** Opening SUPPLIED DATA block **

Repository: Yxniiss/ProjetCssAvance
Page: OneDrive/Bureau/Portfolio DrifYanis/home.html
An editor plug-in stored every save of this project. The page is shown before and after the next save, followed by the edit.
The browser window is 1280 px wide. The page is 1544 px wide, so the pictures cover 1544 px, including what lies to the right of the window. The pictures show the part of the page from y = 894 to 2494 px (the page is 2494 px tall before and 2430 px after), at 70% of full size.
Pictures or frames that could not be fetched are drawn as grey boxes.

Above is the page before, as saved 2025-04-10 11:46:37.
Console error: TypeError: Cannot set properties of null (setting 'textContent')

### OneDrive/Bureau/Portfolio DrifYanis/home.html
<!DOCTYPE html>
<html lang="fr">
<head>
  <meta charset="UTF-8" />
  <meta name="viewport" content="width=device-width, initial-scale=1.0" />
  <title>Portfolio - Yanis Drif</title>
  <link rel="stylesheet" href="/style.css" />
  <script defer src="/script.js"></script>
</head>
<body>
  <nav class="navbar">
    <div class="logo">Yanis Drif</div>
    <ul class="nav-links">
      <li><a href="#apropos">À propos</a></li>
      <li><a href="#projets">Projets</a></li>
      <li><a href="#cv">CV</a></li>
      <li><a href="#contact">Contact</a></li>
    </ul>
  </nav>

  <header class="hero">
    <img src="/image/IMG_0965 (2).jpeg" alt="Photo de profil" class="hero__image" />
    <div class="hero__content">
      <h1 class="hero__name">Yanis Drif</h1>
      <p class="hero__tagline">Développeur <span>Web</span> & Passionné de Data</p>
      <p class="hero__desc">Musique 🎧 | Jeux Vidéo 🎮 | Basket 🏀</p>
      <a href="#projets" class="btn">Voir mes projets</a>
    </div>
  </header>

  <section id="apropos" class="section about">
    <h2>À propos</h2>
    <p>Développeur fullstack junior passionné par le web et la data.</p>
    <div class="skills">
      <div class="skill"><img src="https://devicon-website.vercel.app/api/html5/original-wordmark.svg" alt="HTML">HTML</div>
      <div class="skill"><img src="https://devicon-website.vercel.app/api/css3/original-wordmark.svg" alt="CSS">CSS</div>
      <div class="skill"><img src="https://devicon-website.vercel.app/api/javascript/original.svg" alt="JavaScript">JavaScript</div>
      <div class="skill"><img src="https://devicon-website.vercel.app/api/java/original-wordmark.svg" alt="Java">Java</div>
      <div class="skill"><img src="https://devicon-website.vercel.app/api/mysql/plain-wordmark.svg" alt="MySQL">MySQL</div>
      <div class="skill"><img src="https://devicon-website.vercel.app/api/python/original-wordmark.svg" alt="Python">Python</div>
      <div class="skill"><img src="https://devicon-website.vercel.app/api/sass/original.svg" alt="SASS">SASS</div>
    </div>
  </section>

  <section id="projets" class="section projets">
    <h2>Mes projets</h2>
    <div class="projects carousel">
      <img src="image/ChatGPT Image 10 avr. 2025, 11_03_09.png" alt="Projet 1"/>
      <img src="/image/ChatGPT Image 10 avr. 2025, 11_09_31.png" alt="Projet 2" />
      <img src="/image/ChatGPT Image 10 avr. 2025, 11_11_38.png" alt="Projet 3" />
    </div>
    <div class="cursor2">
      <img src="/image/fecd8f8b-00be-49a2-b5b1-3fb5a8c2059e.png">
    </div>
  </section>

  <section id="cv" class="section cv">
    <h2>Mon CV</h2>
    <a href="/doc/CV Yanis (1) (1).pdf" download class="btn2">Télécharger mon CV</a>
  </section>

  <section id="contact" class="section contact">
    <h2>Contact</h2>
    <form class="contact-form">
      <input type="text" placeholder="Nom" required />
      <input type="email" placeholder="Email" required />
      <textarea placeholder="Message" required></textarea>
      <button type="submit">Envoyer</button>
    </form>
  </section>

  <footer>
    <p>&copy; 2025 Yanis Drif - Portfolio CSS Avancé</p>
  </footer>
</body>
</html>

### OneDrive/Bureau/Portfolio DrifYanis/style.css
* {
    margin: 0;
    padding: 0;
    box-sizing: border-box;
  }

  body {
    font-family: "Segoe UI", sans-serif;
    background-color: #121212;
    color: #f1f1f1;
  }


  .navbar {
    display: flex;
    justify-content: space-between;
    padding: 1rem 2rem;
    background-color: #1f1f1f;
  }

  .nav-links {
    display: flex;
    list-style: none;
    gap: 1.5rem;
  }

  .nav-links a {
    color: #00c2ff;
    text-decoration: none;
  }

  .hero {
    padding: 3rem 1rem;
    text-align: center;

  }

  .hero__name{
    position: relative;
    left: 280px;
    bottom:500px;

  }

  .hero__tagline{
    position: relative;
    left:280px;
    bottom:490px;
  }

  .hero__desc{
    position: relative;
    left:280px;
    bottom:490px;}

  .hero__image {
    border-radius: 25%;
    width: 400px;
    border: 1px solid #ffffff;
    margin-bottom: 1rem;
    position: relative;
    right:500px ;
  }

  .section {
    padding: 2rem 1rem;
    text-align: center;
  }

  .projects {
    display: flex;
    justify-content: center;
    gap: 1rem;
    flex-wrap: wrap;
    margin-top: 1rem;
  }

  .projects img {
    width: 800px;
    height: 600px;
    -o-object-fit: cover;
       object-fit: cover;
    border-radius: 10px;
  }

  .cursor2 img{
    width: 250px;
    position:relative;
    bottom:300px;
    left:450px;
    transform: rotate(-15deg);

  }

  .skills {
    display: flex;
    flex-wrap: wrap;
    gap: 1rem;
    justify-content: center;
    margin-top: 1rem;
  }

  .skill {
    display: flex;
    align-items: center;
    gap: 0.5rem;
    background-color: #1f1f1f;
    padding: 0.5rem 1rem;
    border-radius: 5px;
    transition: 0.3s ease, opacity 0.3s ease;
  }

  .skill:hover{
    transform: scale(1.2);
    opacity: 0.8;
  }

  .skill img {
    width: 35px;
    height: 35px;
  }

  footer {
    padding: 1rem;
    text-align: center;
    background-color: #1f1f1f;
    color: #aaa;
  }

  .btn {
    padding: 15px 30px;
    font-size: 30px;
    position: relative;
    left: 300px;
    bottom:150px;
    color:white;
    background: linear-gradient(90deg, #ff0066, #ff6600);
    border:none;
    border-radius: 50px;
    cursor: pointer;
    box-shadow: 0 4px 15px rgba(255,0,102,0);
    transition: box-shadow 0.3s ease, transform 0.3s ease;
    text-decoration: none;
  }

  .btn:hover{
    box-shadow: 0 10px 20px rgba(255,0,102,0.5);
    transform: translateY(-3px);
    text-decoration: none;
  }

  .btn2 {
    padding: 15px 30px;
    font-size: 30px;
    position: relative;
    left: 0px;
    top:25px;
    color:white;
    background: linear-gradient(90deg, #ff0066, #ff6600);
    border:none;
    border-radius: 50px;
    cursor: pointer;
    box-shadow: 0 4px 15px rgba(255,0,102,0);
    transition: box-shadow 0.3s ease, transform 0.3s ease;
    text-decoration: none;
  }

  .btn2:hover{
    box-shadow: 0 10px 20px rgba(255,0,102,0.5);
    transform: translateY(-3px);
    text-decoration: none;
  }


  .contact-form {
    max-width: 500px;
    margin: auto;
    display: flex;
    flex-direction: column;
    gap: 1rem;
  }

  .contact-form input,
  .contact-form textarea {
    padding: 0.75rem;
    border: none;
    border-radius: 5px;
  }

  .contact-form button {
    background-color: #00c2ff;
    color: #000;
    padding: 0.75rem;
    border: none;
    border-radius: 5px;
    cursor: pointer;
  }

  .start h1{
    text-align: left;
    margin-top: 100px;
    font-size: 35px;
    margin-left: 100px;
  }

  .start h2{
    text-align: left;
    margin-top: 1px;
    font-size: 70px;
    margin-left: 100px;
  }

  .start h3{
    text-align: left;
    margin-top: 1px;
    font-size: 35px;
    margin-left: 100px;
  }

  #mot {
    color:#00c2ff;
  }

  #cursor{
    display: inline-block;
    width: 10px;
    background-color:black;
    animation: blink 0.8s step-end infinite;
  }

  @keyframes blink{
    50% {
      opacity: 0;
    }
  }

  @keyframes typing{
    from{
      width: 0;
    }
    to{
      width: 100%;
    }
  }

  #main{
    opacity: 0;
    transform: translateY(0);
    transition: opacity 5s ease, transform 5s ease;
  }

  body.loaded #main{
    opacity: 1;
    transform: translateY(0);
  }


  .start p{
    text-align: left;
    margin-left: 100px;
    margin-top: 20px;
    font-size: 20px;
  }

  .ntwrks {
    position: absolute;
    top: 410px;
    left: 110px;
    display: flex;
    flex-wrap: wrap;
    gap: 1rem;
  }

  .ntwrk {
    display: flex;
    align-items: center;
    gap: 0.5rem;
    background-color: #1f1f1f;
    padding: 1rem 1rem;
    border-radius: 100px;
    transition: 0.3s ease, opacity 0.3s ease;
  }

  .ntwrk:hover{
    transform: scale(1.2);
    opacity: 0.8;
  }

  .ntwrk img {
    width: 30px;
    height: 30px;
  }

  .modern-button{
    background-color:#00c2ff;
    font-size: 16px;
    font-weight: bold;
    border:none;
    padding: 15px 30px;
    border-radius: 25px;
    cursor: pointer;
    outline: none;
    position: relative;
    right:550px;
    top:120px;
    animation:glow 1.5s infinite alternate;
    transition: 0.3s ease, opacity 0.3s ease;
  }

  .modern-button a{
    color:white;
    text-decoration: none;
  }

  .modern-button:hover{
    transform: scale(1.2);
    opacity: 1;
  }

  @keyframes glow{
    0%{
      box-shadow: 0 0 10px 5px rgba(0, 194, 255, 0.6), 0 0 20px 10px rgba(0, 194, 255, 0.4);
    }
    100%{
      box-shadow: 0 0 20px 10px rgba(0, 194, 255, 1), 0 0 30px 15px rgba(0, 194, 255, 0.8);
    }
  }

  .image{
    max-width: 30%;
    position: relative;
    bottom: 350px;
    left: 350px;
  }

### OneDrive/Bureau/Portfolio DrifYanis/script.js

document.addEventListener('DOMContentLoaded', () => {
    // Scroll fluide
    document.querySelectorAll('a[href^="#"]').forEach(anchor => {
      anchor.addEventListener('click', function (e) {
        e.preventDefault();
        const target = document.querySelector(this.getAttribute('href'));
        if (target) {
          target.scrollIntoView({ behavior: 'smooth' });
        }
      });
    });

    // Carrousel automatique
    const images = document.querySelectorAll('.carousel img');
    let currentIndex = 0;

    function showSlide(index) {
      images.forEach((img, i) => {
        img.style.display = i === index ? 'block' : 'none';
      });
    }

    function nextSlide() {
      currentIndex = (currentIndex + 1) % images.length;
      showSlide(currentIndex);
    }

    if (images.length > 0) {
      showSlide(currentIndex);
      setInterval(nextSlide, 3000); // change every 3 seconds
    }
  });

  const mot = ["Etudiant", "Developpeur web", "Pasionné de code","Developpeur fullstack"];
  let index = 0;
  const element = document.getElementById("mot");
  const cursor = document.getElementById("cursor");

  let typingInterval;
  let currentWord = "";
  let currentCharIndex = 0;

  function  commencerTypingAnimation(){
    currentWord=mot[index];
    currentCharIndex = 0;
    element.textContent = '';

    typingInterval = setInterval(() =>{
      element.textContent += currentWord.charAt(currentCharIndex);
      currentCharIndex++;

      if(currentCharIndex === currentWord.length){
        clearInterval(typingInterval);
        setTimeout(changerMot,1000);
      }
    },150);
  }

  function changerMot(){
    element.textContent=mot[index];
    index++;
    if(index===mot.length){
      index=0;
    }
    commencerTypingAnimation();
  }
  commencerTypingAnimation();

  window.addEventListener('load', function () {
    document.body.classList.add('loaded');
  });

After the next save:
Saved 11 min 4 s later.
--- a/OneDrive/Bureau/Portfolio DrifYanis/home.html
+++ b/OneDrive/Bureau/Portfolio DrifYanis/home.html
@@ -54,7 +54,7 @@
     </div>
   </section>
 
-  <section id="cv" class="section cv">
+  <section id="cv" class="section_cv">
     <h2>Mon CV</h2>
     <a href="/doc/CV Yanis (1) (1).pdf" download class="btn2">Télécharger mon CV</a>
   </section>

** Closing SUPPLIED DATA block **
** Opening SUPPLIED DATA block **

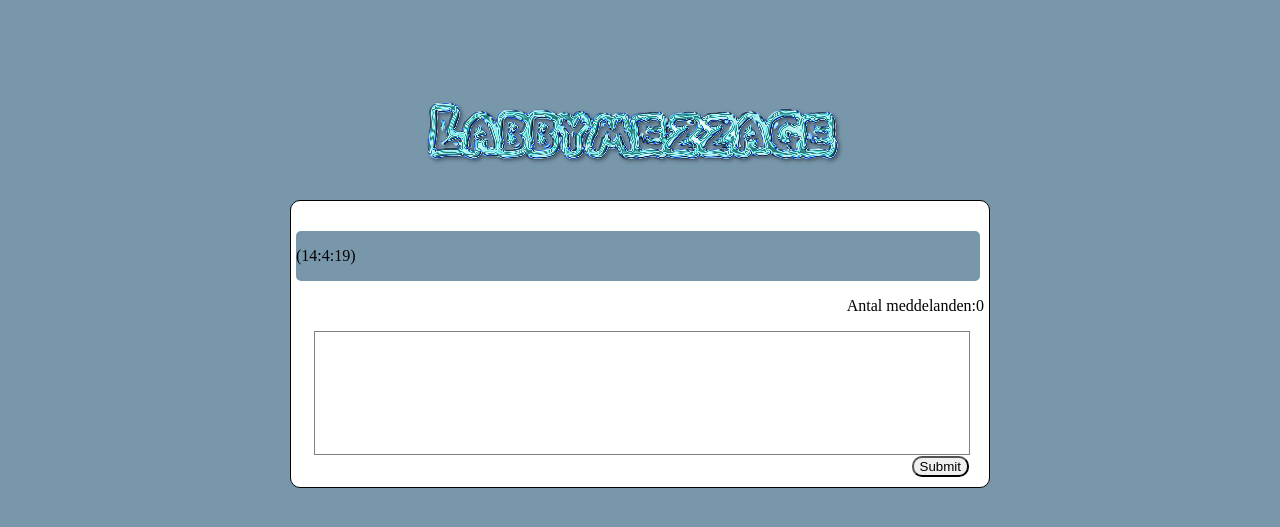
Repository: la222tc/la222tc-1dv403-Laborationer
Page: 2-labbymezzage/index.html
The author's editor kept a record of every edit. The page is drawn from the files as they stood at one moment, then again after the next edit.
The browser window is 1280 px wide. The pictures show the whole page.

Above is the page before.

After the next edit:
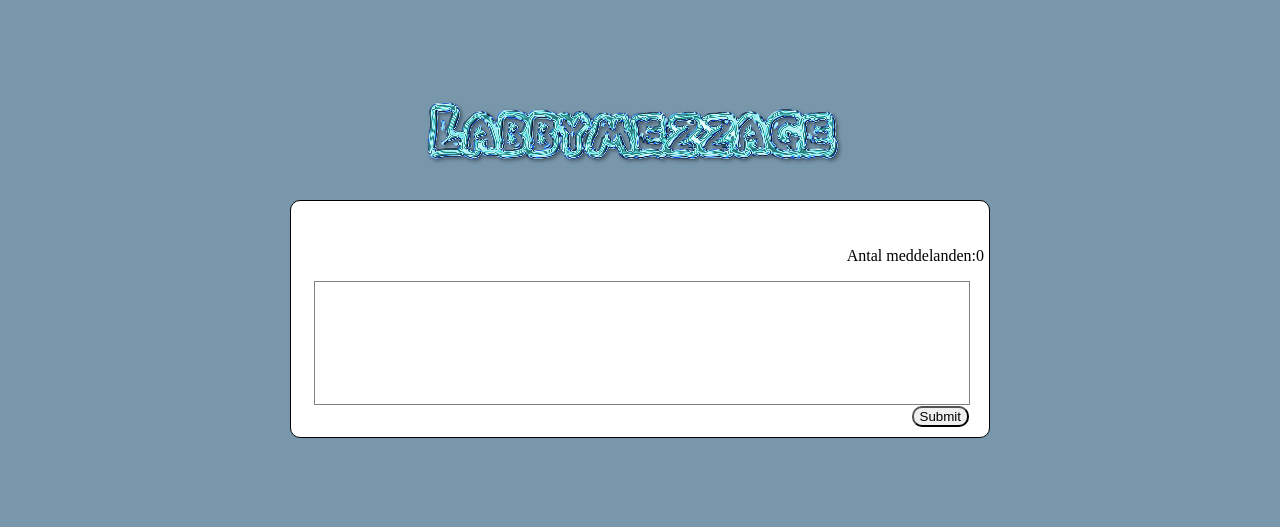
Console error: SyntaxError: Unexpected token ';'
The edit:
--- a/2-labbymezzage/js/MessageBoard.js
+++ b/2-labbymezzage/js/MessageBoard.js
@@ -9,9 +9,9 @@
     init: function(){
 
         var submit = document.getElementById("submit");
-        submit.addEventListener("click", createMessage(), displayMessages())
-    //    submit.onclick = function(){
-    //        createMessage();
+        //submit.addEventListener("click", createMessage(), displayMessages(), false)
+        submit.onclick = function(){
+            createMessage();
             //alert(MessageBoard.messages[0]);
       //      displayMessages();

** Closing SUPPLIED DATA block **

# WHAT TO PRODUCE
Tell how many lines of the data above contain the word "font", giving the number by itself.

# SOLUTION TO THIS PROBLEM
9